Record set section start
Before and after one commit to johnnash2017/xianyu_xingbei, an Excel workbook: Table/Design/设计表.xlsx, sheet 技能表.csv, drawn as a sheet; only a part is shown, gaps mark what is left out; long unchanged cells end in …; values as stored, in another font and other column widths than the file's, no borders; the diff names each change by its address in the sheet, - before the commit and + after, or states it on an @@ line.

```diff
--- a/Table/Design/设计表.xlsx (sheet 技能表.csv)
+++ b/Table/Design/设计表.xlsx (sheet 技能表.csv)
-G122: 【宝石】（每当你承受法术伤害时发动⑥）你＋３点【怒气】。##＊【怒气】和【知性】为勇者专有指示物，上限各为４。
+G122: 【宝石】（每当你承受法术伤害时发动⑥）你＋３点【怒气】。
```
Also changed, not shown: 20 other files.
Record set section end
Exercise description
Every record in the material above should be set down exactly.

Solved problem
Before and after one commit to johnnash2017/xianyu_xingbei, an Excel workbook: Table/Design/设计表.xlsx, sheet 技能表.csv, drawn as a sheet; only a part is shown, gaps mark what is left out; long unchanged cells end in …; values as stored, in another font and other column widths than the file's, no borders; the diff names each change by its address in the sheet, - before the commit and + after, or states it on an @@ line.

```diff
--- a/Table/Design/设计表.xlsx (sheet 技能表.csv)
+++ b/Table/Design/设计表.xlsx (sheet 技能表.csv)
-G122: 【宝石】（每当你承受法术伤害时发动⑥）你＋３点【怒气】。##＊【怒气】和【知性】为勇者专有指示物，上限各为４。
+G122: 【宝石】（每当你承受法术伤害时发动⑥）你＋３点【怒气】。
```
Also changed, not shown: 20 other files.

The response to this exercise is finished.